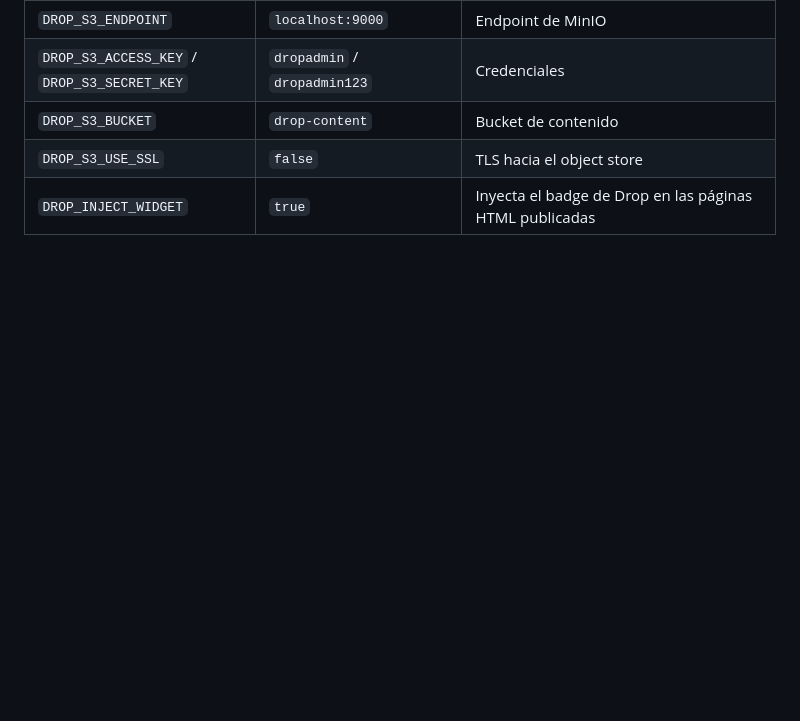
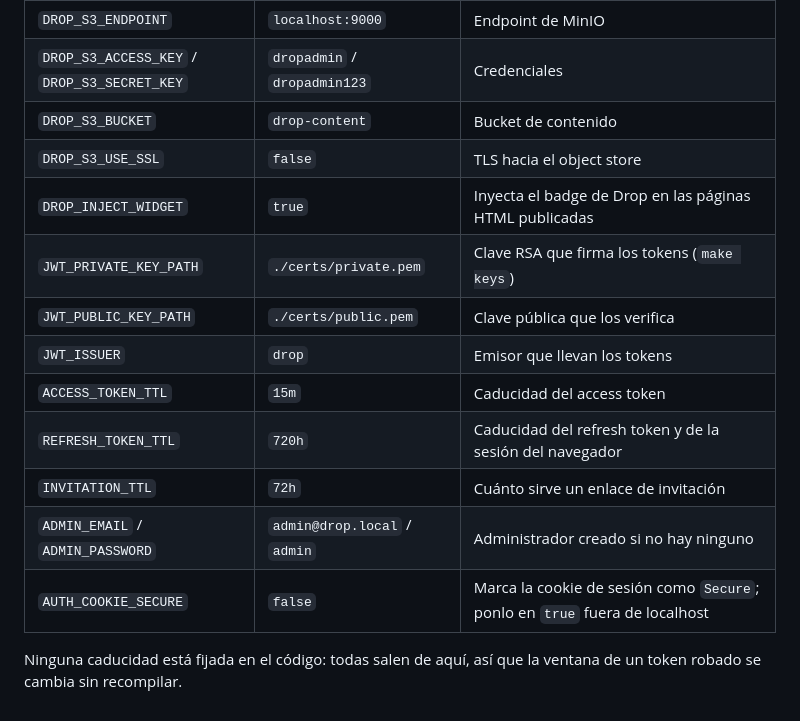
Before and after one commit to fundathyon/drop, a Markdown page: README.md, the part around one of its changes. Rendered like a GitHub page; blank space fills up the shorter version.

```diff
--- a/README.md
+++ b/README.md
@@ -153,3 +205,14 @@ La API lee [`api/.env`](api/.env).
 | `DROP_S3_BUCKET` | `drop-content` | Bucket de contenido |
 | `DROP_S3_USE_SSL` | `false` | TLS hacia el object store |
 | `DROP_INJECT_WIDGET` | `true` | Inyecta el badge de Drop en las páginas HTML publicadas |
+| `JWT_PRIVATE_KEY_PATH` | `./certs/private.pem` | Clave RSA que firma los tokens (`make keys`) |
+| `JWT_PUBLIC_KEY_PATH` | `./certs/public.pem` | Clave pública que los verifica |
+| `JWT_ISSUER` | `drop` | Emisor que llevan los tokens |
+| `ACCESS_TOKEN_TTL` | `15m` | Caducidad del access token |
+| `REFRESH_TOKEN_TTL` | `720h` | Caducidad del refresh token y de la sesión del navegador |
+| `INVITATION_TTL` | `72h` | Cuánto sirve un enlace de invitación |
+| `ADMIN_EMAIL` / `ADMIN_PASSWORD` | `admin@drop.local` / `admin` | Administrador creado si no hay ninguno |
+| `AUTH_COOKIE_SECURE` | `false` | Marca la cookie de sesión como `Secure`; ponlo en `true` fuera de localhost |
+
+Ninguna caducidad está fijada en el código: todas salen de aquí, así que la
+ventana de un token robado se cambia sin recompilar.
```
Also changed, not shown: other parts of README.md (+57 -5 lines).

* * *

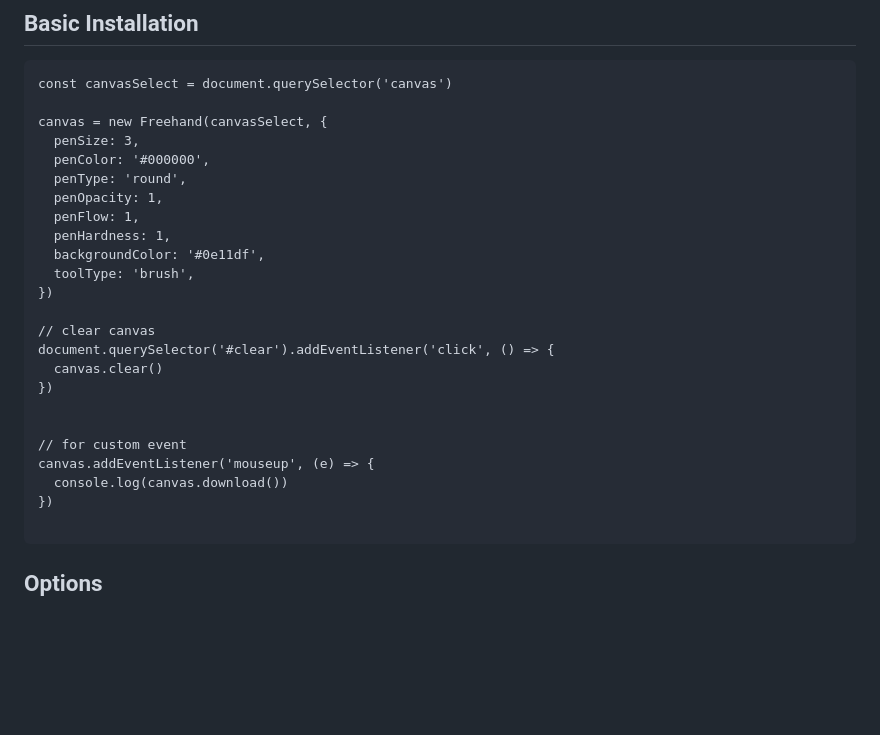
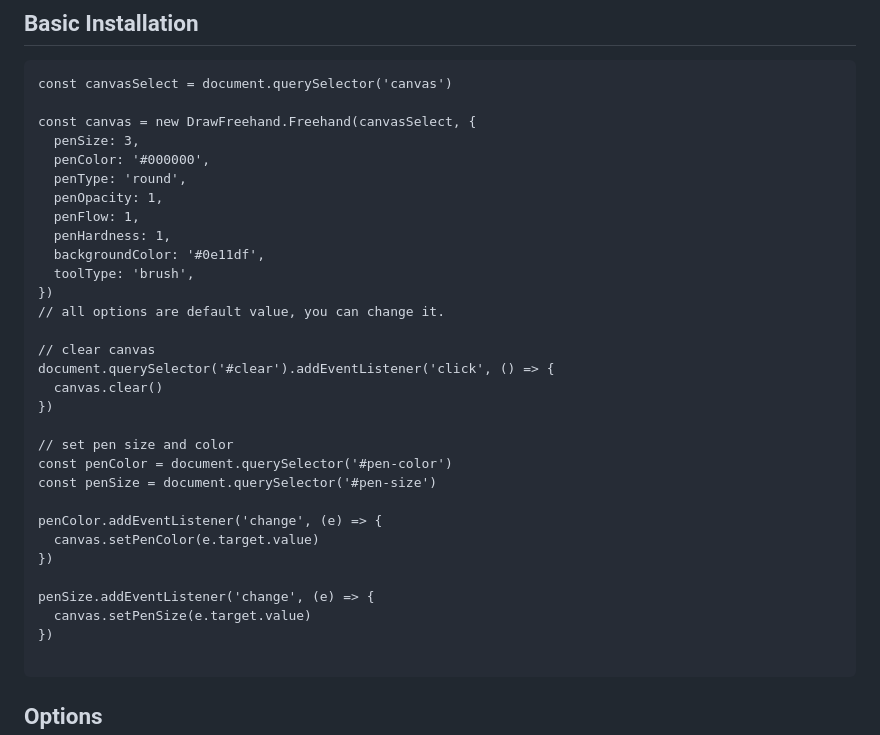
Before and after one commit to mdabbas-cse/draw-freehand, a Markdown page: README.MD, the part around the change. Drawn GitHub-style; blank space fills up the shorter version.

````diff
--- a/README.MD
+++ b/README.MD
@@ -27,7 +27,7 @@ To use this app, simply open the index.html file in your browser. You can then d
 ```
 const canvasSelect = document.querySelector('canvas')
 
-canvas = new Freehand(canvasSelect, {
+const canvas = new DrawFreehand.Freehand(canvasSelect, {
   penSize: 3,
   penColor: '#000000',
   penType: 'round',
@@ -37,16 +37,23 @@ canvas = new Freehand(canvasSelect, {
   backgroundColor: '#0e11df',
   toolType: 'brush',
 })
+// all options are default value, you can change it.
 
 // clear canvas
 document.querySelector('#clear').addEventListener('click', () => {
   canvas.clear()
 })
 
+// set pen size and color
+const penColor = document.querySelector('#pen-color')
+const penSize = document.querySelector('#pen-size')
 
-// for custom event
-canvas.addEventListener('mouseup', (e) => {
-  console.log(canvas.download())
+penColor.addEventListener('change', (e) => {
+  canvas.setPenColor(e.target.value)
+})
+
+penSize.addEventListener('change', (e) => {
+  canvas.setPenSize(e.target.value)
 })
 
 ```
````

* * *

* To do:
Reproduce each line of the data containing the word "value".

* Answer for the task:
+// all options are default value, you can change it.
+  canvas.setPenColor(e.target.value)
+  canvas.setPenSize(e.target.value)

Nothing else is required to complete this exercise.